(CNN) – October’s full moon is just around the corner and serves as a reminder: the strange season it’s fast approaching.
On Sunday, October 9, shortly before 5 pm ET, the full moon will reach its maximum illumination, the The US Naval Observatory’s Astronomical Applications Department said. But the moon will still be below the horizon—you’ll have to wait until sunset to fully enjoy the hunter’s moon and its ghostly glow.
Why the hunter’s moon? According to EarthSky, each full moon comes with a long list of nicknames usually tied to the months of the year in which it occurs. The hunter’s moon and its September predecessor, the harvest moon, however, are named after the seasons.
September full moon it was closest to this year’s autumnal equinox, which fell on September 22, making it the 2022 harvest moon, according to The Old Farmer’s Almanac. The full moon after the harvest moon defaults to the hunter’s moon.
(Native American tribes have different names for full moons, such as the Arapaho Tribe’s “Falling Leaf Moon” for this month’s full moon, and the Passamaquoddy Tribe’s “Ice Fish Moon” for the full moon that occurs in December.)
Historically, the Hunter’s Moon has signaled to farmers that it was time to prepare for the cold winter ahead, as the full moon’s light provided easy visibility to hunt the animals that would feed them during the cold months, as reported. The Old Farmer’s Almanac.
“Animals begin to fatten before winter, and since farmers had recently cleared their fields under the harvest moon, hunters could easily see deer and other animals that had come out to root through the debris remaining,” said the Almanac. .
While these early farmers looked to their illuminated fields during the full moon for a successful hunt, you might be encouraged to look up. (And if you feel inclined, you always can do some meal prep.)
You’ll first be able to see the hunter moon in the sky on Saturday, October 8. And as the sun sinks below the horizon on Sunday night, when it reaches its peak, the moon will appear larger and more orange than usual, a result. of the “moon illusion” phenomenon, a trick your brain plays on your eyes.
When the moon is low in the sky, it is seen relative to things like chimneys and trees so our eyes can understand its size and shape, according to The Old Farmer’s Almanac. “Your brain compares the size of the Moon to trees, buildings, or other landmarks, and suddenly, the Moon looks massive!”

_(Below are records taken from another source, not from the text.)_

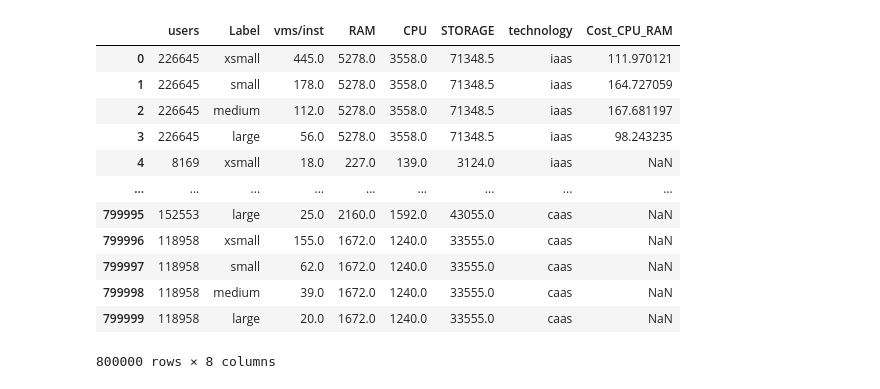
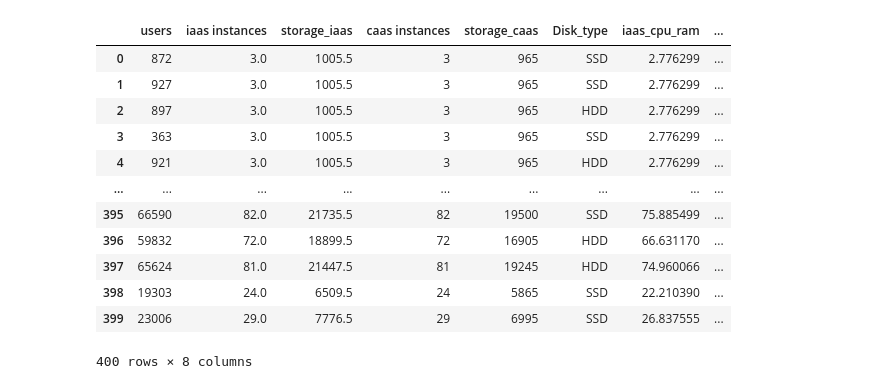
Before and after one commit to gfragi/cloudCasestudy, a Jupyter notebook: pricing.ipynb, the cells around one changed output. Drawn from its saved outputs; the diff is of its cells as text; code cells hidden in the pictures.

```diff
--- a/pricing.ipynb
+++ b/pricing.ipynb
@@ -4,9 +8,9 @@ import pandas as pd
 # %%
 # Load the data
 
-user_rsc = pd.read_csv(f'datasets/user_rsc_randm.csv')
-
+user_rsc = pd.read_csv(f'datasets/user_component_randm.csv')
+total_inst = pd.read_csv(f'datasets/total_instances.csv')
 strg = pd.read_csv(f'datasets/strg_price.csv')
 cpu_ram = pd.read_csv(f'datasets/cpu_ram_price.csv')
-cpu_ram
+total_inst
 # %% [output]
@@ -21,5 +33,7 @@ strg = strg.rename(columns={'Unnamed: 0': 'Label'})
 cpu_ram = cpu_ram.rename(columns={'Unnamed: 0': 'Label'})
 user_rsc = user_rsc.rename(columns={'size': 'Label'})
 user_rsc = user_rsc.drop(columns='Unnamed: 0')
-user_rsc
+total_inst = total_inst.drop(columns='Unnamed: 0')
+
+strg
 # %% [output]
@@ -39,19 +45,19 @@ user_rsc
 # %%
-# for col in user_rsc['Label']:
-#     if user_rsc['Label'] == 'xsmal':
-user_rsc['Cost_CPU_RAM'] = user_rsc['vms/inst'] * cpu_ram['Mean_price']
-user_rsc
+total_inst['iaas_cpu_ram'] = total_inst['iaas instances'] * cpu_ram['Mean_price'][1]
+total_inst['caas_cpu_ram'] = total_inst['caas instances'] * cpu_ram['Mean_price'][0]
+
+total_inst
 # %% [output]
-|  | users | Label | vms/inst | RAM | CPU | STORAGE | technology | Cost_CPU_RAM |
-| 0 | 226645 | xsmall | 445.0 | 5278.0 | 3558.0 | 71348.5 | iaas | 111.970121 |
-| 1 | 226645 | small | 178.0 | 5278.0 | 3558.0 | 71348.5 | iaas | 164.727059 |
-| 2 | 226645 | medium | 112.0 | 5278.0 | 3558.0 | 71348.5 | iaas | 167.681197 |
-| 3 | 226645 | large | 56.0 | 5278.0 | 3558.0 | 71348.5 | iaas | 98.243235 |
-| 4 | 8169 | xsmall | 18.0 | 227.0 | 139.0 | 3124.0 | iaas | NaN |
+|  | users | iaas instances | storage_iaas | caas instances | storage_caas | Disk_type | iaas_cpu_ram | ... |
+| 0 | 872 | 3.0 | 1005.5 | 3 | 965 | SSD | 2.776299 | ... |
+| 1 | 927 | 3.0 | 1005.5 | 3 | 965 | SSD | 2.776299 | ... |
+| 2 | 897 | 3.0 | 1005.5 | 3 | 965 | HDD | 2.776299 | ... |
+| 3 | 363 | 3.0 | 1005.5 | 3 | 965 | SSD | 2.776299 | ... |
+| 4 | 921 | 3.0 | 1005.5 | 3 | 965 | HDD | 2.776299 | ... |
 | ... | ... | ... | ... | ... | ... | ... | ... | ... |
-| 799995 | 152553 | large | 25.0 | 2160.0 | 1592.0 | 43055.0 | caas | NaN |
-| 799996 | 118958 | xsmall | 155.0 | 1672.0 | 1240.0 | 33555.0 | caas | NaN |
-| 799997 | 118958 | small | 62.0 | 1672.0 | 1240.0 | 33555.0 | caas | NaN |
-| 799998 | 118958 | medium | 39.0 | 1672.0 | 1240.0 | 33555.0 | caas | NaN |
-| 799999 | 118958 | large | 20.0 | 1672.0 | 1240.0 | 33555.0 | caas | NaN |
+| 395 | 66590 | 82.0 | 21735.5 | 82 | 19500 | SSD | 75.885499 | ... |
+| 396 | 59832 | 72.0 | 18899.5 | 72 | 16905 | HDD | 66.631170 | ... |
+| 397 | 65624 | 81.0 | 21447.5 | 81 | 19245 | HDD | 74.960066 | ... |
+| 398 | 19303 | 24.0 | 6509.5 | 24 | 5865 | SSD | 22.210390 | ... |
+| 399 | 23006 | 29.0 | 7776.5 | 29 | 6995 | SSD | 26.837555 | ... |
-800000 rows × 8 columns
+400 rows × 8 columns
```
Also changed, not shown: parts of 4 cells of this notebook, 5 other files.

Remaining events in 2022
The hunter’s moon won’t be the weekend’s only reason to keep your eyes on the sky: the Draconid Meteor Shower it will be best visible around 7 pm ET on October 8. The meteor shower occurs “when Earth collides with fragments of debris shed by the periodic comet 21P/Giacobini-Zinner,” according to NASA. Virtual Institute of Research in Exploration of the Solar System said “The comet orbits the sun once every 6.6 years, leaving in its wake tendrils of dust,” explained NASA, which are visible to the naked eye.
You can also see the peak of these upcoming meteor shower events later this year, according to EarthSky’s 2022 Meteor Shower Guide:
• Orionides: October 20-21
• Southern Taurides: November 5
• Northern Taurides: November 12
• Leonidas: November 17-18
• Gemini: December 13-14
• Ursids: December 22-23
There are two more full moons on the calendar for 2022, according to The Old Farmer’s Almanac:
• November 8: Beaver Moon
• December 7: Cold moon
And there will be two more eclipses, one solar and one lunar, this year.
A partial solar eclipse on October 25 will be visible to people in parts of Greenland, Iceland, most of Europe, northeast Africa, and west and central Asia.
A total lunar eclipse on Nov. 8 will be visible in Asia, Australia, the Pacific, South America, and North America between 3:02 a.m. and 8:56 a.m. ET. But for people in eastern North America, the moon will set during this time.
It is important to wear appropriate eclipse glasses to view solar eclipses safely, as sunlight can damage the eyes.
(Copyright (c) 2022 CNN. All rights reserved. This material may not be published, broadcast, rewritten or redistributed.)